It seems with every passing year the homeownership aspiration shared by so many young Britons becomes an even more distant dream.
Surging house prices, soaring inflation and low savings rates mean that the goal posts are constantly moving.
The typical UK home has risen by 68 per cent over the past 10 years, according to ONS data, whereas average wages have only grown by 31 per cent during that time.
The average first time buyer attempting to get on the property ladder with a 20 per cent deposit requires £44,318 today compared to £27,530 needed ten years ago, according to Nationwide Building Society.

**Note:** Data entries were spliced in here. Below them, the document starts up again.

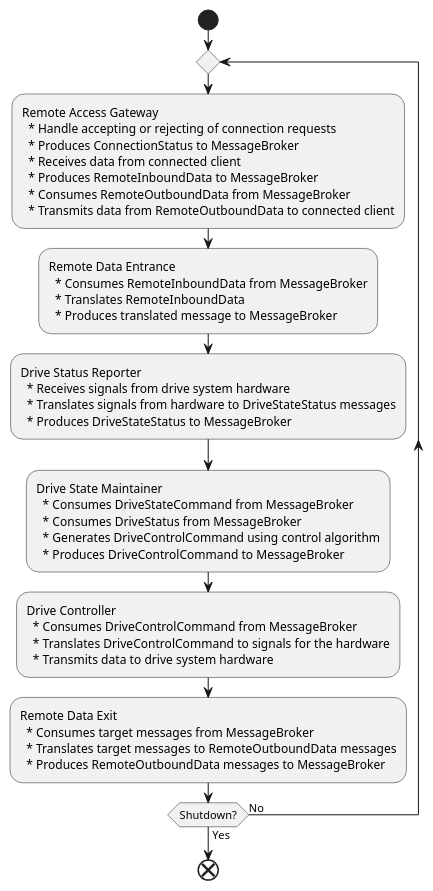
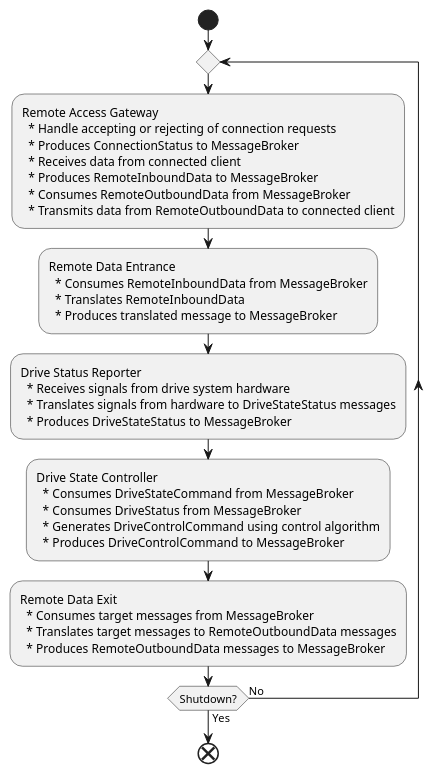
Before and after one commit to The-Arkitekt/the-robot: the diagram in design/service-flow.puml, drawn with PlantUML. The commit also changed 3 other files, not shown here.

```diff
--- a/design/service-flow.puml
+++ b/design/service-flow.puml
@@ -1,44 +1,39 @@
 @startuml
 
 start
 
 repeat
 :Remote Access Gateway
   * Handle accepting or rejecting of connection requests
   * Produces ConnectionStatus to MessageBroker
   * Receives data from connected client
   * Produces RemoteInboundData to MessageBroker
   * Consumes RemoteOutboundData from MessageBroker
   * Transmits data from RemoteOutboundData to connected client; 
 
 :Remote Data Entrance
   * Consumes RemoteInboundData from MessageBroker
   * Translates RemoteInboundData
   * Produces translated message to MessageBroker;
 
 :Drive Status Reporter
   * Receives signals from drive system hardware
   * Translates signals from hardware to DriveStateStatus messages
   * Produces DriveStateStatus to MessageBroker;
 
-:Drive State Maintainer
+:Drive State Controller
   * Consumes DriveStateCommand from MessageBroker
   * Consumes DriveStatus from MessageBroker
   * Generates DriveControlCommand using control algorithm
   * Produces DriveControlCommand to MessageBroker;
-
-:Drive Controller
-  * Consumes DriveControlCommand from MessageBroker
-  * Translates DriveControlCommand to signals for the hardware
-  * Transmits data to drive system hardware;
 
 :Remote Data Exit
   * Consumes target messages from MessageBroker
   * Translates target messages to RemoteOutboundData messages
   * Produces RemoteOutboundData messages to MessageBroker;
 
 repeat while (Shutdown?) is (No) not (Yes)
 
 end
 
 @enduml
```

The average annual full-time UK salary is now £31,980, according to ONS figures, compared to an average national house price of £289,099, based on Halifax’s house price index.
That means average house prices are more than nine times more expensive than average earnings. The last time the gap between earnings and house prices was that high was more than 140 years ago, according to research by the asset manager, Shroders.

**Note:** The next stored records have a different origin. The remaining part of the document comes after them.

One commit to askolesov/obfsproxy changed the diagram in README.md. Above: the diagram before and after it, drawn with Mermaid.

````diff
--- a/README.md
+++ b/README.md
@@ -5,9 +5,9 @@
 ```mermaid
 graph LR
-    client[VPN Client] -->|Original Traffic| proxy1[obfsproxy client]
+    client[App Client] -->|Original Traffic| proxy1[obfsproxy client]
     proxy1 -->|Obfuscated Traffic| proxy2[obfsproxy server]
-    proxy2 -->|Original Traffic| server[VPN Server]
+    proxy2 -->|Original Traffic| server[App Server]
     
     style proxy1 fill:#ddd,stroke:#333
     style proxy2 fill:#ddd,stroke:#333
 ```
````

Back in 1995, two-thirds of people aged between 25 and 34 owned a property, according to the Institute of Public Policy Research.
It is therefore perhaps not surprising that today, that figure, has fallen to a quarter.

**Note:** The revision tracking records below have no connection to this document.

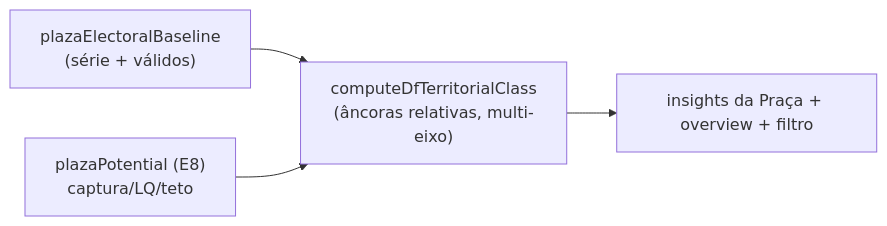
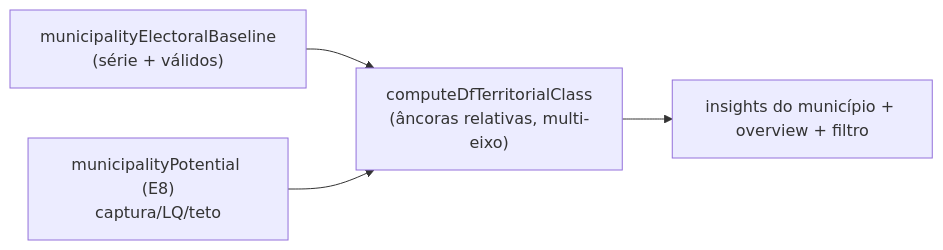
Before and after one commit to fsolla/teqo: the diagram in docs/plans/classificacao-territorial-relativa.md, drawn with Mermaid. The commit also changed other lines of this file and 41 other files, not shown here.

````diff
--- a/docs/plans/classificacao-territorial-relativa.md
+++ b/docs/plans/classificacao-territorial-relativa.md
@@ -47,10 +47,10 @@
 ```mermaid
 flowchart LR
-    Base["plazaElectoralBaseline<br/>(série + válidos)"]
-    Pot["plazaPotential (E8)<br/>captura/LQ/teto"]
+    Base["municipalityElectoralBaseline<br/>(série + válidos)"]
+    Pot["municipalityPotential (E8)<br/>captura/LQ/teto"]
     Class["computeDfTerritorialClass<br/>(âncoras relativas, multi-eixo)"]
-    UI["insights da Praça + overview + filtro"]
+    UI["insights do município + overview + filtro"]
     Base --> Class
     Pot --> Class
     Class --> UI
 ```
````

Last year, it looked like things couldn’t get any worse for prospective first-time buyers. House prices enjoyed double digit growth whilst savings rates hit rock bottom.
But the situation is becoming worse. The cost of living crisis has arrived to further decimate the morale of aspiring homeowners.
Households’ weekly savings are expected to fall as Britons take-home pay fails to keep pace with rising inflation, according to data from Scottish Friendly and the Centre for Economics and Business Research.